CT: The short answer is: yes. We’ve had exactly these discussions, and I am a big proponent. With traditional retail net metering, when you live in an area like Southern Arizona where we don’t have many outages, there’s really very little incentive for a consumer to spend that money to promote behind-the-meter storage. Ultimately, it will be necessary to change rate design with the goal of incentivizing the market to respond. We want the residential energy market to respond with a customer based energy storage solution, because that actually does provide a much greater benefit to the utility than just the simple solar system with no associated onsite storage. I’m not criticizing solar power, but the truth is it really isn’t as peak coincident as most people believe, and it really doesn’t benefit the system in many ways that people believe it does. Being a grid operator, we see the issues associated with solar on the grid, which also allows us to also see that home-based energy storage truly can provide a tremendous benefit to the grid. It gives residential and small commercial customers the option of trying to shift their load, to reduce that evening or morning peak. That is, in fact, what we would want a consumer to do, and you make that happen by installing a home-based storage. Of course, each home needs only a small amount of storage, and as a medium-sized utility with a peak load of 2400-MWs, it would take significant numbers of home energy storage units to make an impact system-wide. So we are definitely hoping that large numbers of home energy storage units, aggregated together which could potentially be operated as virtual power plants, will be installed in our service territory.

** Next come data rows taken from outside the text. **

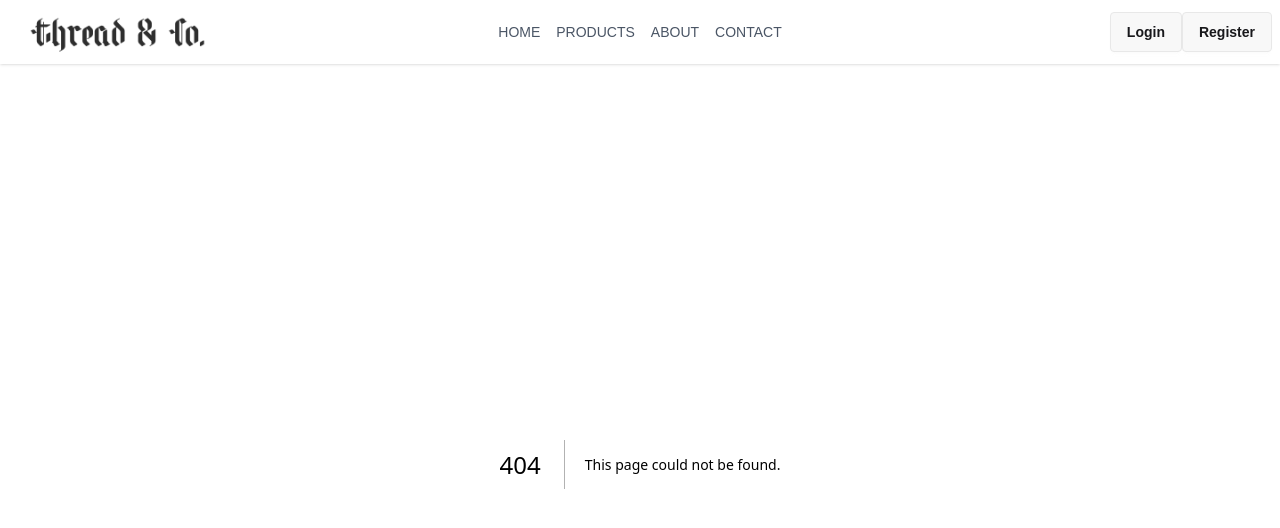
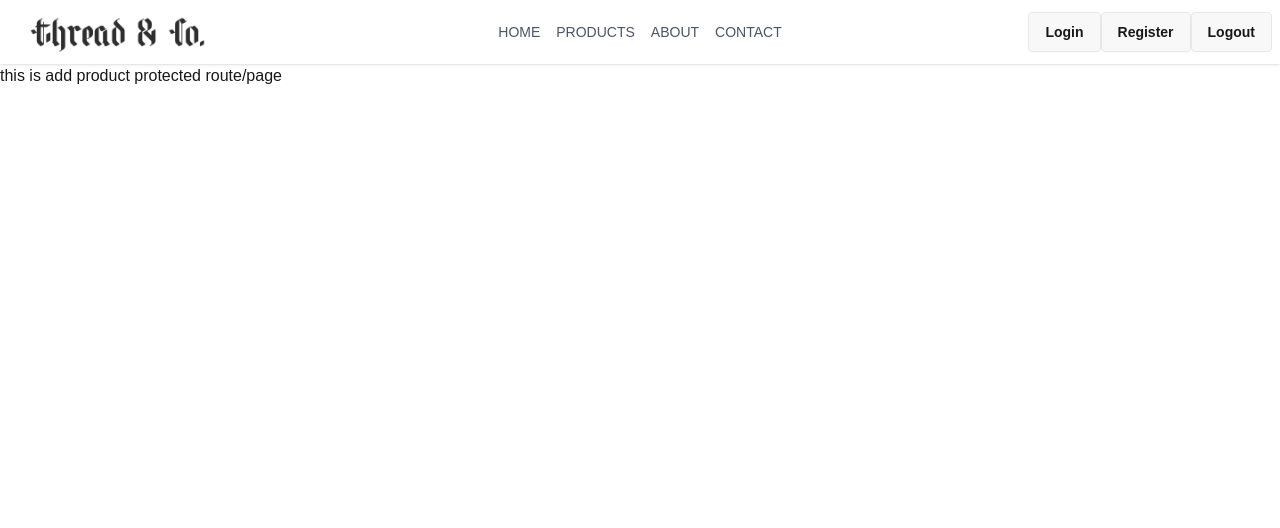
Before and after one commit to robiul1hossen/e-shop-client, a Next.js app: page /addProduct in a window 1280 px wide. Before the commit this address had no page. Shown: the top 528 px of the page. Built offline with nearby package versions, Linux system fonts and the light colour scheme.

Commit message:
add login and logout functionality

```diff
--- /dev/null
+++ b/src/app/addProduct/page.jsx
@@ -0,0 +1,11 @@
+import React from "react";
+
+const page = () => {
+  return (
+    <div>
+      <h2>this is add product protected route/page</h2>
+    </div>
+  );
+};
+
+export default page;
--- a/src/app/login/page.jsx
+++ b/src/app/login/page.jsx
@@ -1,16 +1,32 @@
 "use client";
+import axios from "axios";
 import Link from "next/link";
+import { useRouter } from "next/navigation";
 import React from "react";
 import { useForm } from "react-hook-form";
 
 const LoginPage = () => {
+  const router = useRouter();
   const {
     register,
     handleSubmit,
     formState: { errors },
   } = useForm();
-  const handleLogin = (data) => {
+  const handleLogin = async (data) => {
     console.log(data);
+    await axios
+      .post("http://localhost:3001/login", data, {
+        withCredentials: true,
+      })
+      .then((res) => {
+        console.log(res.data);
+        if (res.data.success) {
+          router.push("/addProduct");
+        }
+      })
+      .catch((error) => {
+        console.log(error);
+      });
   };
   return (
     <div className="flex justify-center items-center min-h-screen">
--- a/src/app/register/page.jsx
+++ b/src/app/register/page.jsx
@@ -1,10 +1,12 @@
 "use client";
 import axios from "axios";
 import Link from "next/link";
+import { useRouter } from "next/navigation";
 import React from "react";
 import { useForm } from "react-hook-form";
 
 const RegisterPage = () => {
+  const router = useRouter();
   const {
     register,
     handleSubmit,
@@ -14,11 +16,14 @@ const RegisterPage = () => {
   const handleRegister = async (data) => {
     console.log(data);
     await axios
-      .post("http://localhost:3001/user", data, {
+      .post("http://localhost:3001/register", data, {
         withCredentials: true,
       })
       .then((res) => {
         console.log(res.data);
+        if (res.data.success) {
+          router.push("/addProduct");
+        }
       })
       .catch((error) => {
         console.log(error);
--- a/src/components/shared/Navbar.jsx
+++ b/src/components/shared/Navbar.jsx
@@ -1,8 +1,33 @@
+"use client";
+
+import axios from "axios";
 import Image from "next/image";
 import Link from "next/link";
+import { useRouter } from "next/navigation";
 import React from "react";
 
 const Navbar = () => {
+  const router = useRouter();
+  const handleLogout = async () => {
+    console.log("clicked");
+    await axios
+      .post(
+        "http://localhost:3001/logout",
+        {},
+        {
+          withCredentials: true,
+        },
+      )
+      .then((res) => {
+        console.log(res.data);
+        if (res.data.success) {
+          router.push("/login");
+        }
+      })
+      .catch((error) => {
+        console.log(error);
+      });
+  };
   const links = (
     <>
       <Link href="/">
@@ -67,6 +92,11 @@ const Navbar = () => {
         <Link href="/register" className="btn">
           Register
         </Link>
+        <button
+          onClick={handleLogout}
+          className="btn pointer-events-auto opacity-100 relative z-999">
+          Logout
+        </button>
       </div>
     </div>
   );
```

SR: Won’t that kind of alter the standard utility model?
CT: It may well be 20 years down the road, but I think there could be a beautiful blend of utility-scale facilities providing the overall system balancing, while the consumer or the virtual power plant, operating on an autonomous set of features, or pre-programmed features, will provide that small-scale stability at the actual load point. We do think about that, and believe that the grid of the future will incorporate these technologies. The discussions need to had, and these discussions will continue to be had among the utilities, the regulators, the stakeholders, and the public. To bring it about, beyond simple pilot programs, we need to start with a regulatory policy, and rate design, to incentivize the market to want to take advantage of that rate design.
SR: In an interview from a couple years ago with TEP’s CEO, David Hutchins, he promoted the idea of having your utility finance distributed energy resources and energy efficiency upgrades for customers, who would pay for it on their electric bills. Is that still under discussion?
CT: Yes, the discussion continues and this is still an area that our CEO wants to focus on. A properly designed program can lead to many benefits – for the customer, utility, and the grid – while eliminating the fears of critics who believe the regulated public service entity would be encroaching on their business model. We are an energy service provider with tremendous resources and expertise in energy production, transmission, distribution, and consumption. Why not have the utility partner with those vendor providers? It makes perfect sense to take advantage of synergies among product and service providers, while offering new products and services to individual customers. I’m certain you’ll see proposals in the future for these types of programs.